Marijuana Delivery: California’s Looming Legal Battle
February 12, 2020
California was the first state to change the legal status of marijuana when voters approved Proposition 215 in 1996, which legalized medical marijuana. Since then, state marijuana policies have evolved rapidly. Now 33 states and D.C. have medical marijuana programs and 11 states and D.C. have legalized recreational use of marijuana for adults. With this proliferation of marijuana programs, states are confronted with a broad spectrum of policy issues.
One of the emerging issues is whether to allow the legal cannabis industry to deliver marijuana directly to customers. In most states, patients or recreational customers have to go to a brick and mortar location to secure their marijuana; a minority of states provide a modest exception by permitting home cultivation. Recently, however, states like California, Oregon, and Massachusetts have passed laws permitting the delivery of marijuana directly to customers.
These provisions have inspired healthy debate regarding the risks and benefits of marijuana delivery. Advocates see it as an issue of access, especially for medical marijuana patients with limited mobility or who live far from a dispensary. They also argue that marijuana delivery could decrease incidents of drugged driving and help licensed marijuana businesses compete with the black market. Opponents argue that delivery will make it easier for kids to get marijuana and that the delivery vehicles, carrying marijuana and large amounts of cash, will be targeted by criminals.
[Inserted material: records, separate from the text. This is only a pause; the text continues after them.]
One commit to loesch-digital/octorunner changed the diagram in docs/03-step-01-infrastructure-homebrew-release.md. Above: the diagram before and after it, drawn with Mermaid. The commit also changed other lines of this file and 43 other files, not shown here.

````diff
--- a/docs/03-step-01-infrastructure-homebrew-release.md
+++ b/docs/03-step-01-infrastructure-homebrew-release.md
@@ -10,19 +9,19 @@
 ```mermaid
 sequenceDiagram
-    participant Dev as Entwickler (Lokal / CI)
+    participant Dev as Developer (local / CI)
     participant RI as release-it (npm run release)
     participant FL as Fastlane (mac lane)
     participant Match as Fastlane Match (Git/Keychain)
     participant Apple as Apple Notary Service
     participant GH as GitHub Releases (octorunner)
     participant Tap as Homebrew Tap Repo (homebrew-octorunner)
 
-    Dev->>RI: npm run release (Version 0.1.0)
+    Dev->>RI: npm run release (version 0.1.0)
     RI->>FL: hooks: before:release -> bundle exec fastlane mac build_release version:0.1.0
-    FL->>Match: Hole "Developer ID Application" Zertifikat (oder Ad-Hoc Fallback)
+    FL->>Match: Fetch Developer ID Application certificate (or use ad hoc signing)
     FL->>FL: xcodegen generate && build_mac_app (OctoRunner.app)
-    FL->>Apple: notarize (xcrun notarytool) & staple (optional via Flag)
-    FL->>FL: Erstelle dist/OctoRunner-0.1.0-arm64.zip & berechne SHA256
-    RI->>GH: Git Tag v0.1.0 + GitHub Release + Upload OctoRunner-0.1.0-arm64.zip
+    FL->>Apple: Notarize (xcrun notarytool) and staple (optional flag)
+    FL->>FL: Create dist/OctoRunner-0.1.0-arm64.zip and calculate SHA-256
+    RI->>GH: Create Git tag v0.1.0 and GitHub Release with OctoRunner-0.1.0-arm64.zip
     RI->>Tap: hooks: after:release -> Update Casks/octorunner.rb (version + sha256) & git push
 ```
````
The conflict around marijuana delivery has become especially heated in California. On January 16, 2019, delivery regulations promulgated by the California Bureau of Cannabis Control (CBCC) went into effect. These regulations permit marijuana retailers to deliver product directly to customers in any jurisdiction within the state of California, so long as they comply with extensive delivery restrictions. These regulatory mandates include, but are not limited to, customer age verification procedures, restrictions on where deliveries may be made (e.g., no deliveries to schools, day care centers, or youth centers), prohibitions on marking the delivery vehicle to indicate the presence of marijuana, a requirement that all delivery vehicles be fitted with a GPS system, and limits on the amount of marijuana that may be carried in the delivery vehicle.
However, the new delivery regulations create conflict with many local governments in California. California allows local governments to prohibit the operation of non-medical marijuana businesses within their jurisdiction and the majority of local governments have enacted such bans. On April 4, 2019, 25 of these local governments filed a lawsuit against the CBCC, asserting that the delivery regulations are invalid because they violate the statutory provisions allowing local governments to ban commercial marijuana businesses. They contend that allowing delivery subverts their goal of keeping commercial marijuana out of their jurisdictions. The case, County of Santa Cruz v. Bureau of Cannabis Control, is scheduled to be heard, ironically, on April 20, 2020 (i.e. 4/20), in the Superior Court of California, County of Fresno. This case has significant implications for the future of marijuana delivery in California. If the local governments are successful, the state legislature will need to revise the state code to preserve the delivery services throughout the state. As has been the case each time one state takes a novel step in marijuana regulation, other states will examine the outcome of this case when determining whether and how to permit delivery in their states.
Marijuana regulation is fast-paced and dynamic, with significant variations on how states and local governments are approaching the issue. The Network’s Eastern Region Office closely tracks these laws and regulations, as well as research on best practices and outcomes of marijuana policy. If you have questions about this case or other marijuana regulatory questions, please reach out to the Eastern Region Office.
This post was developed by Mathew Swinburne, JD, Associate Director, Network for Public Health Law – Eastern Region Office.
The Network for Public Health Law provides information and technical assistance on issues related to public health. The legal information and assistance provided in this document do not constitute legal advice or legal representation. For legal advice, readers should consult a lawyer in their state.
Support for the Network is provided by the Robert Wood Johnson Foundation (RWJF). The views expressed in this post do not necessarily represent the views of, and should not be attributed to, RWJF.